*Please note, I am not a veterinarian. This article is meant to provide an introduction to dental health. This article should not serve as medical advice for your cat. If you have concerns about your cat’s dental health, please contact your veterinarian.*
February is National Dental Health Month for pets. Many people know Dental Health Month simply as a time to get a discount on getting their cat or dog’s teeth cleaned by the veterinarian. Dental Health Month is so much more though, because Dental Health is so much more than professional dental cleanings. Your cat’s dental health is just as important as your own!
Did you know that 70% of cats over the age of 3 have dental disease? According to the American Veterinary Dental Collage, it is the most common clinical condition in cats and dogs. Like people, cats develop plaque on their teeth. If not removed regularly (by brushing teeth, etc) the plaque then hardens to form tarter.If not removed tarter can cause infections, such as gingivitis-a reddening of the gums around the teeth. It can result in the loss of a tooth and other more serious periodontal disease.
Worse than your cat losing a few teeth due to periodontal disease is the risk to all her other major organs. Tarter build up can loosen the tooth’s gum socket, making an opening for tarter to get into the blood stream. Once the bacteria gets in her blood stream it can do damage to her kidneys, heart and other organs.
Unfortunately, because most periodontal disease occurs below the gum lines there aren’t many signs of periodontal disease in cats beyond bad breath and tarter on the teeth.

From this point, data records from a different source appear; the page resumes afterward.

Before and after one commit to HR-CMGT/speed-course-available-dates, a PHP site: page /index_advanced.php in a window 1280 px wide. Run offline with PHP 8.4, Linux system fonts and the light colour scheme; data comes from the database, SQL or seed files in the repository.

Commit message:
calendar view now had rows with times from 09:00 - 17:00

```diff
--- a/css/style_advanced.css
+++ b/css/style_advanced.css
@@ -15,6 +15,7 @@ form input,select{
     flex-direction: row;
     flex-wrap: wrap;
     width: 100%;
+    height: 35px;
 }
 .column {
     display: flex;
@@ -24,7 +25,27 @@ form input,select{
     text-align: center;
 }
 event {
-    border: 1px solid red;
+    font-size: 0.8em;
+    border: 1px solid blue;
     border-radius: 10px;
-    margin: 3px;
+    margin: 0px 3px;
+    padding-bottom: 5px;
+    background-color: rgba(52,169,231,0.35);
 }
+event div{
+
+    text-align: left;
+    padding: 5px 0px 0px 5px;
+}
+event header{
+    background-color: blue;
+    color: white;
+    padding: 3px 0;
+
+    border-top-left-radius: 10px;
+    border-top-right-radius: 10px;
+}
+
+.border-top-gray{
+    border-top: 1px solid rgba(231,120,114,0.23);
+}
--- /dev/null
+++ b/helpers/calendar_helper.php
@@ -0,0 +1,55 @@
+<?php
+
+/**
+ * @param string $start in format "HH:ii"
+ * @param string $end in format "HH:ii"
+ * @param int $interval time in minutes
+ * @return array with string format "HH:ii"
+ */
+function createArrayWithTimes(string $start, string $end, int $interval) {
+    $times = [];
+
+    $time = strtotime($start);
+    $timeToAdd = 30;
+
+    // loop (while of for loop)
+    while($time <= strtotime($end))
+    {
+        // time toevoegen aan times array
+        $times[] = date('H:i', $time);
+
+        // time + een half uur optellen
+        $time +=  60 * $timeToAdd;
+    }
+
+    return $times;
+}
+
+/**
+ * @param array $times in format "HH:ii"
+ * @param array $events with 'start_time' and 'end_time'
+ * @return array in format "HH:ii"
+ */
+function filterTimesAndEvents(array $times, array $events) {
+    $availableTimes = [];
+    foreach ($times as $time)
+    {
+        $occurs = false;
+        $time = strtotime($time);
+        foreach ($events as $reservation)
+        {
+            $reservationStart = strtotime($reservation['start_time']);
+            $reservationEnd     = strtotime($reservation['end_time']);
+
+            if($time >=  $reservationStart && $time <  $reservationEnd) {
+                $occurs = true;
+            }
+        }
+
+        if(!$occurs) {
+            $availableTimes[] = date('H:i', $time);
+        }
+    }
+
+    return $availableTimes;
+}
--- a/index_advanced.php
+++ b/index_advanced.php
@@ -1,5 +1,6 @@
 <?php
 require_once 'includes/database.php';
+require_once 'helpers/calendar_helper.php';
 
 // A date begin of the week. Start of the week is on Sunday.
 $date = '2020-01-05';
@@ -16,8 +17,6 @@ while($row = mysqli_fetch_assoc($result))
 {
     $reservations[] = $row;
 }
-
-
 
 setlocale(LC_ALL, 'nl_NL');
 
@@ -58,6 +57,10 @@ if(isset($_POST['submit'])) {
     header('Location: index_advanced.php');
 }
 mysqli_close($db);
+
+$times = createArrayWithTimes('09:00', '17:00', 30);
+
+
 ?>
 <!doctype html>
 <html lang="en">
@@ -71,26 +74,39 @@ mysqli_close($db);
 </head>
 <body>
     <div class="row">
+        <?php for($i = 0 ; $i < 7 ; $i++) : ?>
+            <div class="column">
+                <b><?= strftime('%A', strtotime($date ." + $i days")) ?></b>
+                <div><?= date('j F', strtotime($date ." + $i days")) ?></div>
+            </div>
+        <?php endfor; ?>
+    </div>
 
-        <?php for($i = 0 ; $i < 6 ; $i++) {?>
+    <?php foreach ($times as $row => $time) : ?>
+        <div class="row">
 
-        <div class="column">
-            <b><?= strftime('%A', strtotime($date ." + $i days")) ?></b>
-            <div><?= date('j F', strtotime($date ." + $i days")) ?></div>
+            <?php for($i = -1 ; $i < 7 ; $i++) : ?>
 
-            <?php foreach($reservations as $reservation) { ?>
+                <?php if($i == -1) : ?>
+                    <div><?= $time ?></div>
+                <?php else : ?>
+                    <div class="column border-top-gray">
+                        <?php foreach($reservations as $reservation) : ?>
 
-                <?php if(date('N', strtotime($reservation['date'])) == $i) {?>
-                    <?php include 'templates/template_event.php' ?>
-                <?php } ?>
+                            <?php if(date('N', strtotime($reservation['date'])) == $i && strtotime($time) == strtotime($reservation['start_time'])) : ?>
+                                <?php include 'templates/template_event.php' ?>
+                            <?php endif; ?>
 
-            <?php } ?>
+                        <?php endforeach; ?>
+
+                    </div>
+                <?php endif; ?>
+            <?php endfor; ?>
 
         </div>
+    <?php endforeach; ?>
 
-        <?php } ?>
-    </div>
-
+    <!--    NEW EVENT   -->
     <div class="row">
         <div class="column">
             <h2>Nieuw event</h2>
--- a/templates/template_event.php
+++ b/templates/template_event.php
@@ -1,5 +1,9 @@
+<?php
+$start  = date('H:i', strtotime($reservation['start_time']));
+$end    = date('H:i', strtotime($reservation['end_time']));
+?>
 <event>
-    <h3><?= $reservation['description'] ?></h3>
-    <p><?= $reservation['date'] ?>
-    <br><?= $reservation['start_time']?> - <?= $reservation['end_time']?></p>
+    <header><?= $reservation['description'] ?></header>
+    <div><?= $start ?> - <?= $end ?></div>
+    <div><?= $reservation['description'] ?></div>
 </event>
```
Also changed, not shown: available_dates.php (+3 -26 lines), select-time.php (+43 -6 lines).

At least not until it gets bad. If you cat is drooling, seems painful around the mouth, stops eating or eats less, please see your veterinarian immediately, these could be signs of serious dental disease.
The only way to know the full extent of the damage to your cat’s teeth and gums is through dental x-rays, which must be performed while your cat is under anesthesia-because what cat is going to let anyone stick stuff in her mouth then sit still long enough for x-rays to be taken? (I have a hard enough time cooperating for my dental x-rays and I know what is going on.)
At the clinic I work at, we regularly tell clients about the four stages of dental disease. If your cat sees a veterinarian regularly, your veterinarian should be able to tell you what stage of dental disease your cat has. Hopefully, her dental disease will be caught before the first stage. The first stage of dental disease, gingivitis, is the only one that is reversible. Beyond that damage starts to happen to your cat’s mouth, such as root changes, abscesses and tooth resorption-a weird thing cats do where their mouth resorbs the tooth, turning it to bone. No one yet knows why this happens.
If you want to learn more about dental disease and learn about the 4 stages of Feline Periodontal Disease click here: http://www.cathospitalofchicago.com/online-cat-health-library/dental-disease-in-cats#4
Even if your cat has severe dental disease and needs to loose a tooth or two, she can live a happy life. I have known several cats who had to have all their teeth pulled due to stomatitis (a painful disease in which the cat’s gums are swollen), bad oral health care, or bad genes. These cats have still chowed down on their dry food. They have been happy cats. Well, one cat was chronically grumpy and would try to gum me when she got particularly upset.
While much of the determining factors for dental disease rests in your cats genetic makeup, there are steps you can take to help keep your cat’s teeth healthy and clean. I will discuss those steps more in Dental Health Month Part 2.